Aside from avoiding all of the items listed above and getting sufficient vitamin D from sunlight (and D3 supplements, if necessary), studies have shown that getting regular exercise, as well as exercising the mind with social and mental stimulation, eating a healthy diet, maintaining a healthy weight and keeping blood pressure in the normal range, can also help prevent dementia.
I explain how to calculate the amount of vitamin D you need in the video ‘Vitamin D vs Disease’.
1 Harris, Herbert W., MD. “Vitamin D deficiency and psychiatric illness”. Current Psychiatry, April 1, 2013. Web. July 2016

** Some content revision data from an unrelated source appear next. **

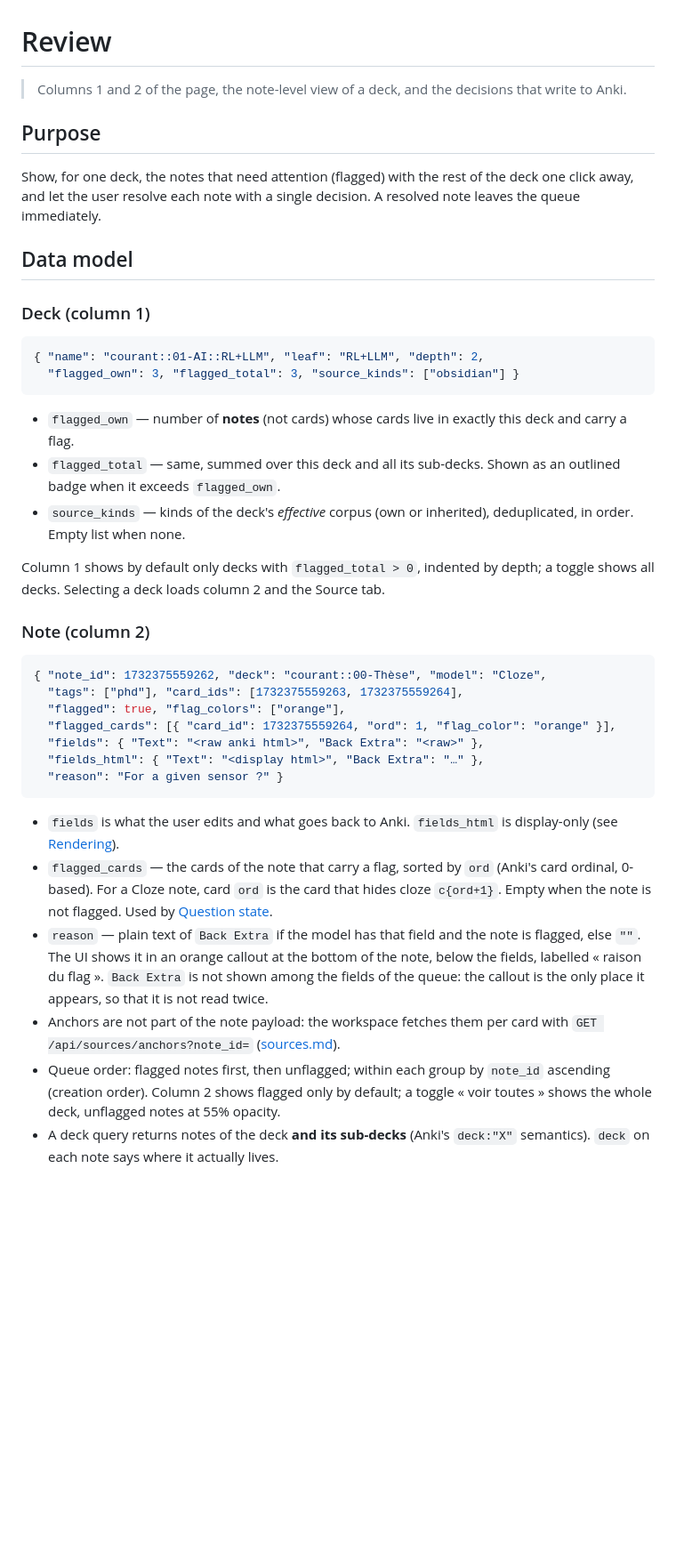
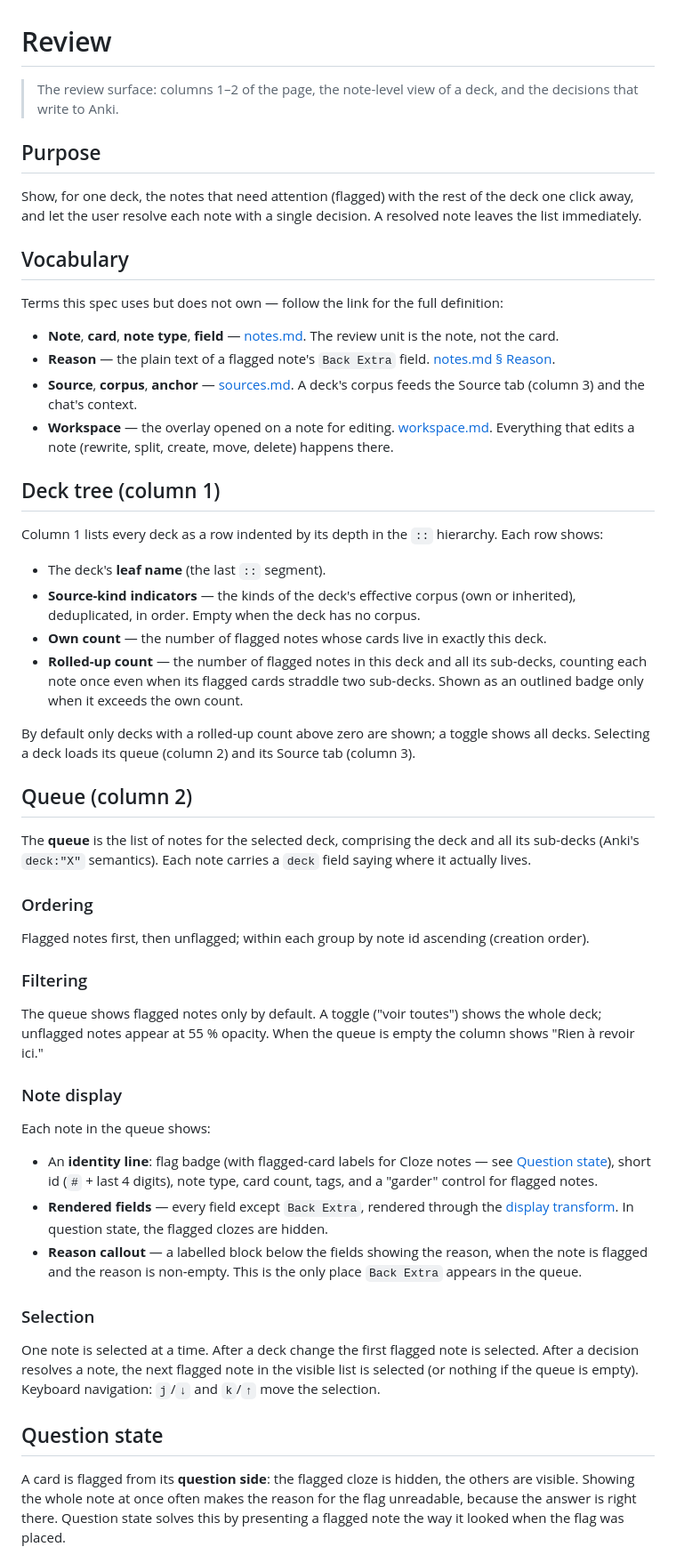
Before and after one commit to Vaillus/anki_assistant, a Markdown page: specs/review.md, the part around one of its changes. Shown at 89% size. Drawn GitHub-style; blank space fills up the shorter version.

````diff
--- a/specs/review.md
+++ b/specs/review.md
@@ -1,41 +1,56 @@
 # Review
 
-> Columns 1 and 2 of the page, the note-level view of a deck, and the decisions that write to Anki.
+> The review surface: columns 1–2 of the page, the note-level view of a deck, and the decisions that write to Anki.
 
 ## Purpose
 
-Show, for one deck, the notes that need attention (flagged) with the rest of the deck one click away, and let the user resolve each note with a single decision. A resolved note leaves the queue immediately.
+Show, for one deck, the notes that need attention (flagged) with the rest of the deck one click away, and let the user resolve each note with a single decision. A resolved note leaves the list immediately.
 
-## Data model
+## Vocabulary
 
-### Deck (column 1)
+Terms this spec uses but does not own — follow the link for the full definition:
 
-```json
-{ "name": "courant::01-AI::RL+LLM", "leaf": "RL+LLM", "depth": 2,
-  "flagged_own": 3, "flagged_total": 3, "source_kinds": ["obsidian"] }
-```
+- **Note**, **card**, **note type**, **field** — [notes.md](./notes.md). The review unit is the note, not the card.
+- **Reason** — the plain text of a flagged note's `Back Extra` field. [notes.md § Reason](./notes.md#reason-back-extra).
+- **Source**, **corpus**, **anchor** — [sources.md](./sources.md). A deck's corpus feeds the Source tab (column 3) and the chat's context.
+- **Workspace** — the overlay opened on a note for editing. [workspace.md](./workspace.md). Everything that edits a note (rewrite, split, create, move, delete) happens there.
 
-- `flagged_own` — number of **notes** (not cards) whose cards live in exactly this deck and carry a flag.
-- `flagged_total` — same, summed over this deck and all its sub-decks. Shown as an outlined badge when it exceeds `flagged_own`.
-- `source_kinds` — kinds of the deck's *effective* corpus (own or inherited), deduplicated, in order. Empty list when none.
+## Deck tree (column 1)
 
-Column 1 shows by default only decks with `flagged_total > 0`, indented by depth; a toggle shows all decks. Selecting a deck loads column 2 and the Source tab.
+Column 1 lists every deck as a row indented by its depth in the `::` hierarchy. Each row shows:
 
-### Note (column 2)
+- The deck's **leaf name** (the last `::` segment).
+- **Source-kind indicators** — the kinds of the deck's effective corpus (own or inherited), deduplicated, in order. Empty when the deck has no corpus.
+- **Own count** — the number of flagged notes whose cards live in exactly this deck.
+- **Rolled-up count** — the number of flagged notes in this deck and all its sub-decks, counting each note once even when its flagged cards straddle two sub-decks. Shown as an outlined badge only when it exceeds the own count.
 
-```json
-{ "note_id": 1732375559262, "deck": "courant::00-Thèse", "model": "Cloze",
-  "tags": ["phd"], "card_ids": [1732375559263, 1732375559264],
-  "flagged": true, "flag_colors": ["orange"],
-  "flagged_cards": [{ "card_id": 1732375559264, "ord": 1, "flag_color": "orange" }],
-  "fields": { "Text": "<raw anki html>", "Back Extra": "<raw>" },
-  "fields_html": { "Text": "<display html>", "Back Extra": "…" },
-  "reason": "For a given sensor ?" }
-```
+By default only decks with a rolled-up count above zero are shown; a toggle shows all decks. Selecting a deck loads its queue (column 2) and its Source tab (column 3).
 
-- `fields` is what the user edits and what goes back to Anki. `fields_html` is display-only (see [Rendering](#rendering)).
-- `flagged_cards` — the cards of the note that carry a flag, sorted by `ord` (Anki's card ordinal, 0-based). For a Cloze note, card `ord` is the card that hides cloze `c{ord+1}`. Empty when the note is not flagged. Used by [Question state](#question-state).
-- `reason` — plain text of `Back Extra` if the model has that field and the note is flagged, else `""`. The UI shows it in an orange callout at the bottom of the note, below the fields, labelled « raison du flag ». `Back Extra` is not shown among the fields of the queue: the callout is the only place it appears, so that it is not read twice.
-- Anchors are not part of the note payload: the workspace fetches them per card with `GET /api/sources/anchors?note_id=` ([sources.md](./sources.md#anchors)).
-- Queue order: flagged notes first, then unflagged; within each group by `note_id` ascending (creation order). Column 2 shows flagged only by default; a toggle « voir toutes » shows the whole deck, unflagged notes at 55% opacity.
-- A deck query returns notes of the deck **and its sub-decks** (Anki's `deck:"X"` semantics). `deck` on each note says where it actually lives.
+## Queue (column 2)
+
+The **queue** is the list of notes for the selected deck, comprising the deck and all its sub-decks (Anki's `deck:"X"` semantics). Each note carries a `deck` field saying where it actually lives.
+
+### Ordering
+
+Flagged notes first, then unflagged; within each group by note id ascending (creation order).
+
+### Filtering
+
+The queue shows flagged notes only by default. A toggle ("voir toutes") shows the whole deck; unflagged notes appear at 55 % opacity. When the queue is empty the column shows "Rien à revoir ici."
+
+### Note display
+
+Each note in the queue shows:
+
+- An **identity line**: flag badge (with flagged-card labels for Cloze notes — see [Question state](#question-state)), short id (`#` + last 4 digits), note type, card count, tags, and a "garder" control for flagged notes.
+- **Rendered fields** — every field except `Back Extra`, rendered through the [display transform](#rendering). In question state, the flagged clozes are hidden.
+- **Reason callout** — a labelled block below the fields showing the reason, when the note is flagged and the reason is non-empty. This is the only place `Back Extra` appears in the queue.
+
+### Selection
+
+One note is selected at a time. After a deck change the first flagged note is selected. After a decision resolves a note, the next flagged note in the visible list is selected (or nothing if the queue is empty). Keyboard navigation: `j`/`↓` and `k`/`↑` move the selection.
+
+## Question state
+
+A card is flagged from its **question side**: the flagged cloze is hidden, the others are visible. Showing the whole note at once often makes the reason for the flag unreadable, because the answer is right there. Question state solves this by presenting a flagged note the way it looked when the flag was placed.
+
````
Also changed, not shown: other parts of specs/review.md (+81 -60 lines).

2 P Prabhakar, SR Chandra, M Supriya, et al. “Vitamin D status and vascular dementia due to cerebral small vessel disease in the elderly Asian Indian population”. Journal of Neurological Sciences, December 15, 2015. Web. July 2016
Mercola, Joseph, MD. “Link Between Vitamin D Deficiency and Dementia Confirmed.” Mercola, November 6, 2014. Web. July 2016
Knopman, David S., MD. “Vitamin D: Can it prevent Alzheimer’s & dementia?” Mayo Clinic, May 7, 2015. Web. July 2016
“Dementia – Symptoms and Causes”. Mayo Clinic, n.d. Web. July 2016
“List of Things That Kill Brain Cells: The Death of Neurons”. Mental Health Today, n.d. Web. July 2016
“Can Dementia Be Prevented?” NHS Choices, n.d. Web. July 2016
RH Tan, K Pok, S Wong, D Brooks, et al. “The pathogenesis of cingulate atrophy in behavioral variant frontotemporal dementia and Alzheimer’s disease”. ACTA Neuropathologica Communications, July 5, 2013. Web. July 2016